## WHAT TO DO
Read through the listing and copy every line that contains the word "software".

## DATA
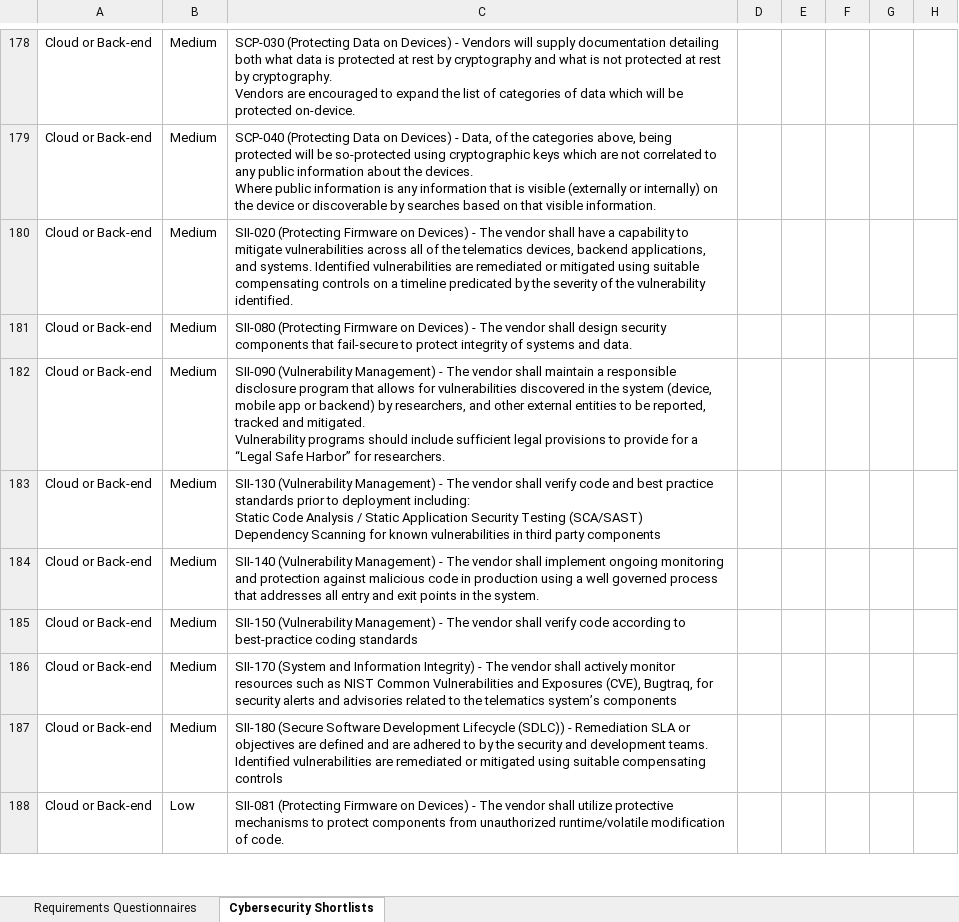
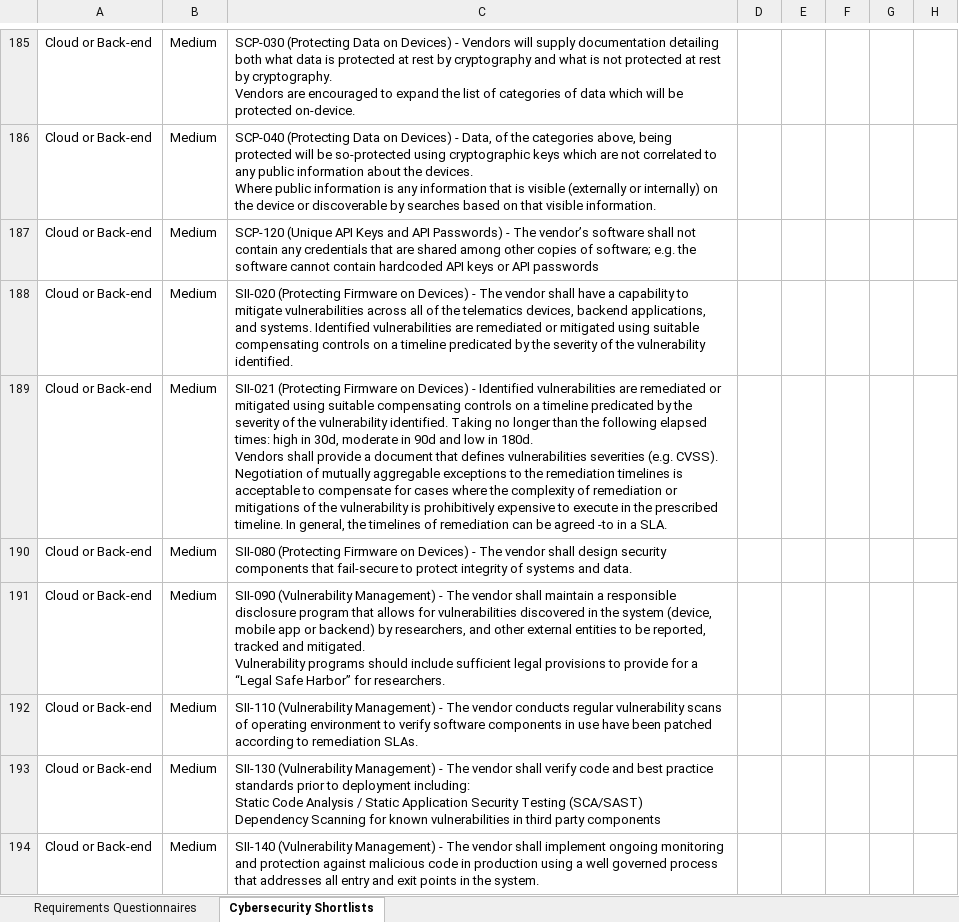
Before and after one commit to nmfta-repo/nmfta-rfp_templates, an Excel workbook: TEMPLATE Request for Proposals Appendix I - Requirements Questionnaires.xlsx, sheet Cybersecurity Shortlists, drawn as a sheet; only a part is shown, gaps mark what is left out; the shorter side is filled out with more unchanged rows; values as stored, in another font and other column widths than the file's, no borders; ↵ is a line break in a cell; the diff covers the shown part only; the diff names each change by its address in the sheet, - before the commit and + after, or states it on an @@ line.

```diff
--- a/TEMPLATE Request for Proposals Appendix I - Requirements Questionnaires.xlsx (sheet Cybersecurity Shortlists)
+++ b/TEMPLATE Request for Proposals Appendix I - Requirements Questionnaires.xlsx (sheet Cybersecurity Shortlists)
+row 187: Cloud or Back-end | Medium | SCP-120 (Unique API Keys and API Passwords) - The vendor’s software shall not contain any credentials that are shared among other copies of software; e.g. the software cannot contain hardcoded API keys or API passwords
+row 189: Cloud or Back-end | Medium | SII-021 (Protecting Firmware on Devices) - Identified vulnerabilities are remediated or mitigated using suitable compensating controls on a timeline predicated by the severity of the vulnerability identified. Taking no longer than the following elapsed times: high in 30d, moderate in 90d and low in 180d. ↵ Vendors shall provide a document that defines vulnerabilities severities (e.g. CVSS). Negotiation of mutually aggregable exceptions to the remediation timelines is acceptable to compensate for cases where the complexity of remediation or mitigations of the vulnerability is prohibitively expensive to execute in the prescribed timeline. In general, the timelines of remediation can be agreed -to in a SLA.
+row 192: Cloud or Back-end | Medium | SII-110 (Vulnerability Management) - The vendor conducts regular vulnerability scans of operating environment to verify software components in use have been patched according to remediation SLAs.
```
Also changed, not shown: 9 added rows, 1 removed row, 20 moved rows and 2 edited cells elsewhere in this sheet, sheet Requirements Questionnaires, Request for Proposals Appendix II - Cybersecurity Requirements Matrix.xlsx.
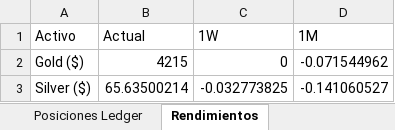
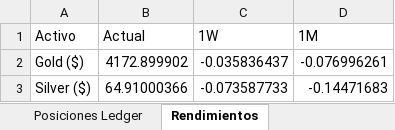
Before and after one commit to pseitler/River-Plate-Alpha, an Excel workbook: public/reporte_semanal.xlsx, sheet Rendimientos, drawn as a sheet; values as stored, in another font and other column widths than the file's, no borders; the diff names each change by its address in the sheet, - before the commit and + after, or states it on an @@ line.

Commit message:
Auto-update: Actualizacion diaria finalizada

```diff
--- a/public/reporte_semanal.xlsx (sheet Rendimientos)
+++ b/public/reporte_semanal.xlsx (sheet Rendimientos)
-B2 (Actual): 4215
+B2 (Actual): 4172.899902
-C2 (1W): 0
+C2 (1W): -0.035836437
-D2 (1M): -0.071544962
+D2 (1M): -0.076996261
-B3 (Actual): 65.63500214
+B3 (Actual): 64.91000366
-C3 (1W): -0.032773825
+C3 (1W): -0.073587733
-D3 (1M): -0.141060527
+D3 (1M): -0.14471683
```
Also changed, not shown: sheet Control de Riesgo, sheet Módulos Quant, 1 other file.
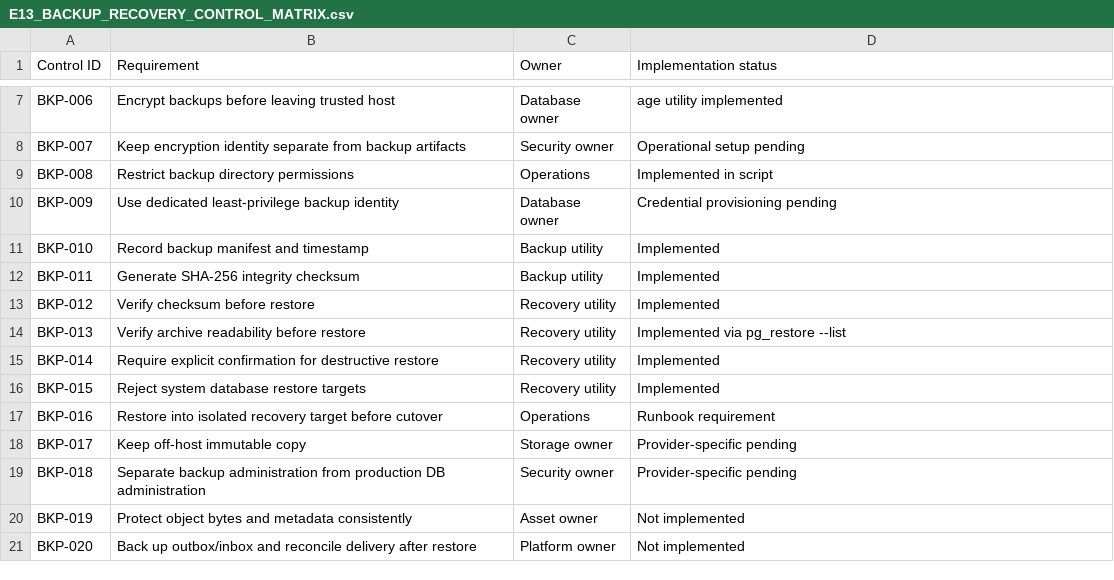
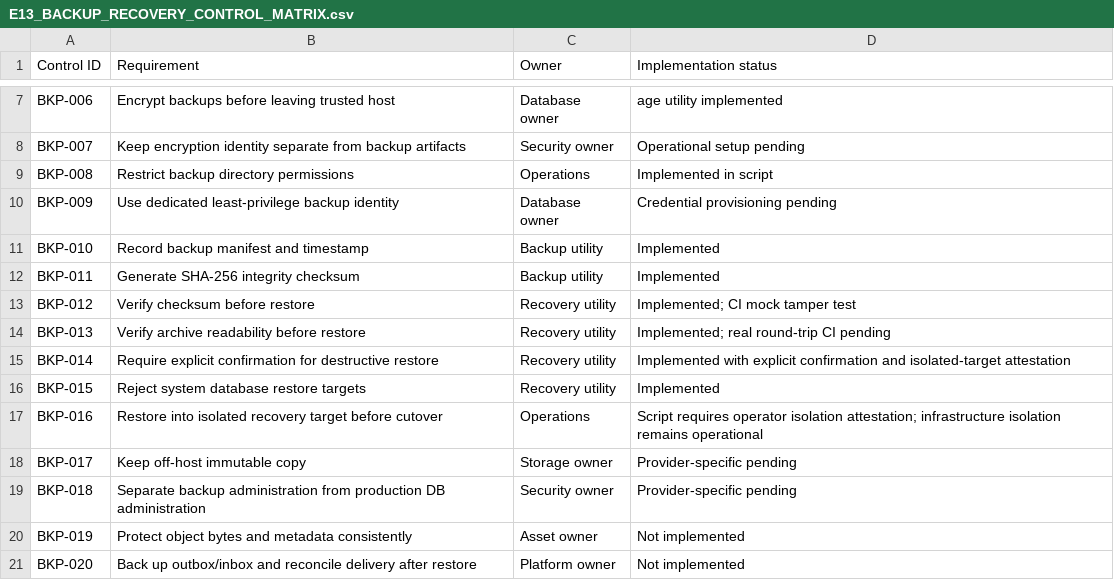
Before and after one commit to kharchasaathi/MULTILINGUAL_PROGRAMMING_LEARNING_PLATFORM, a CSV file: docs/E13_BACKUP_RECOVERY_CONTROL_MATRIX.csv, drawn as a sheet; only a part is shown, gaps mark what is left out.

Commit message:
E13: correct milestone status and recovery evidence (docs/E13_BACKUP_RECOVERY_CONTROL_MATRIX.csv)

```diff
--- a/docs/E13_BACKUP_RECOVERY_CONTROL_MATRIX.csv
+++ b/docs/E13_BACKUP_RECOVERY_CONTROL_MATRIX.csv
@@ -12,7 +12,7 @@ Control ID,Requirement,Owner,Implementation status
 "BKP-011","Generate SHA-256 integrity checksum","Backup utility","Implemented"
-"BKP-012","Verify checksum before restore","Recovery utility","Implemented"
-"BKP-013","Verify archive readability before restore","Recovery utility","Implemented via pg_restore --list"
-"BKP-014","Require explicit confirmation for destructive restore","Recovery utility","Implemented"
+"BKP-012","Verify checksum before restore","Recovery utility","Implemented; CI mock tamper test"
+"BKP-013","Verify archive readability before restore","Recovery utility","Implemented; real round-trip CI pending"
+"BKP-014","Require explicit confirmation for destructive restore","Recovery utility","Implemented with explicit confirmation and isolated-target attestation"
 "BKP-015","Reject system database restore targets","Recovery utility","Implemented"
-"BKP-016","Restore into isolated recovery target before cutover","Operations","Runbook requirement"
+"BKP-016","Restore into isolated recovery target before cutover","Operations","Script requires operator isolation attestation; infrastructure isolation remains operational"
 "BKP-017","Keep off-host immutable copy","Storage owner","Provider-specific pending"
```
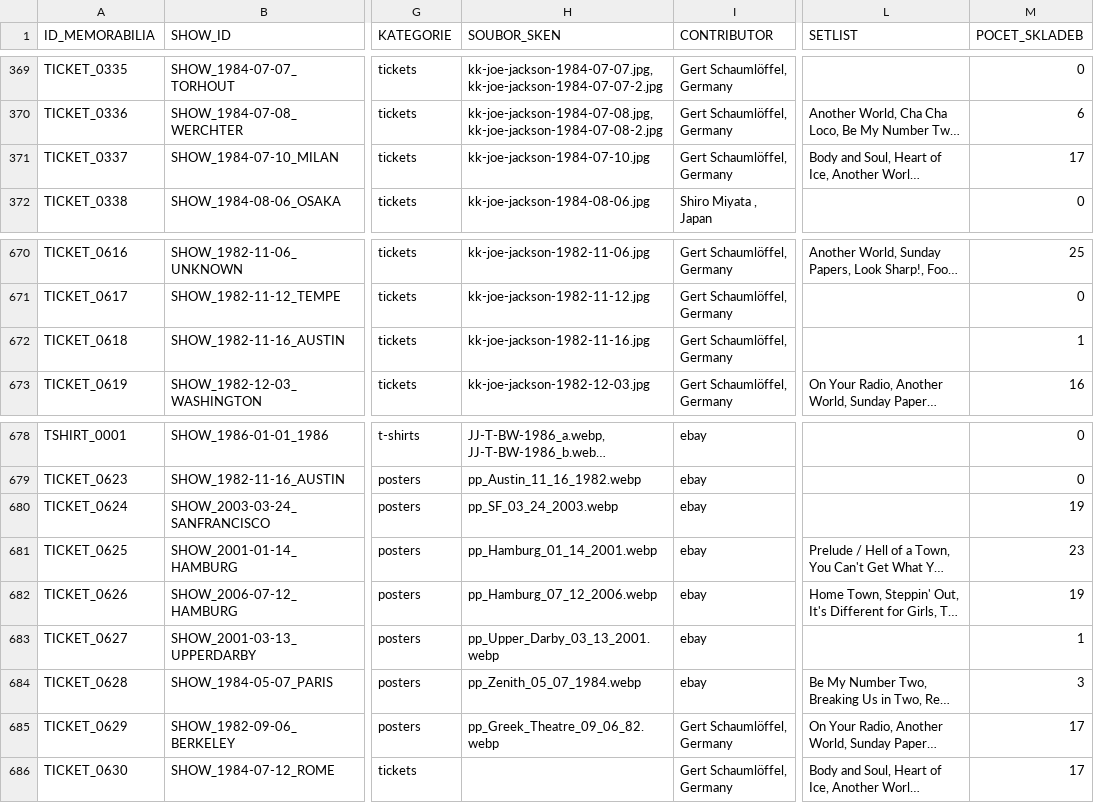
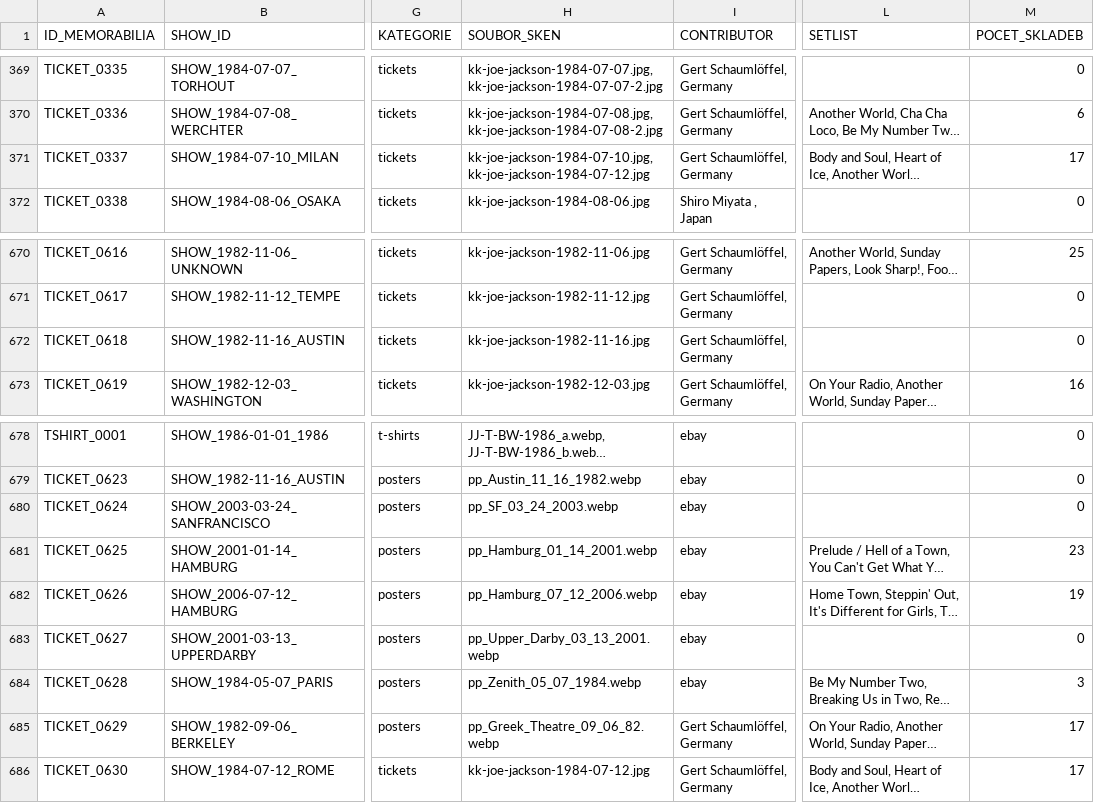
Before and after one commit to 19forever/joe-jackson-tickets, a CSV file: joe_jackson_tickets_cleaned.csv, drawn as a sheet; only a part is shown, gaps mark what is left out; long unchanged cells end in …; the diff names each change by its address in the sheet, - before the commit and + after, or states it on an @@ line.

Commit message:
Update record TICKET_0630 via Web Editor

```diff
--- a/joe_jackson_tickets_cleaned.csv
+++ b/joe_jackson_tickets_cleaned.csv
-H371 (SOUBOR_SKEN): kk-joe-jackson-1984-07-10.jpg
+H371 (SOUBOR_SKEN): kk-joe-jackson-1984-07-10.jpg, kk-joe-jackson-1984-07-12.jpg
-M672 (POCET_SKLADEB): 1
+M672 (POCET_SKLADEB): 0
-M680 (POCET_SKLADEB): 19
+M680 (POCET_SKLADEB): 0
-M683 (POCET_SKLADEB): 1
+M683 (POCET_SKLADEB): 0
-H686 (SOUBOR_SKEN): (empty)
+H686 (SOUBOR_SKEN): kk-joe-jackson-1984-07-12.jpg
```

## ANSWER BELOW
+row 187: Cloud or Back-end | Medium | SCP-120 (Unique API Keys and API Passwords) - The vendor’s software shall not contain any credentials that are shared among other copies of software; e.g. the software cannot contain hardcoded API keys or API passwords
+row 192: Cloud or Back-end | Medium | SII-110 (Vulnerability Management) - The vendor conducts regular vulnerability scans of operating environment to verify software components in use have been patched according to remediation SLAs.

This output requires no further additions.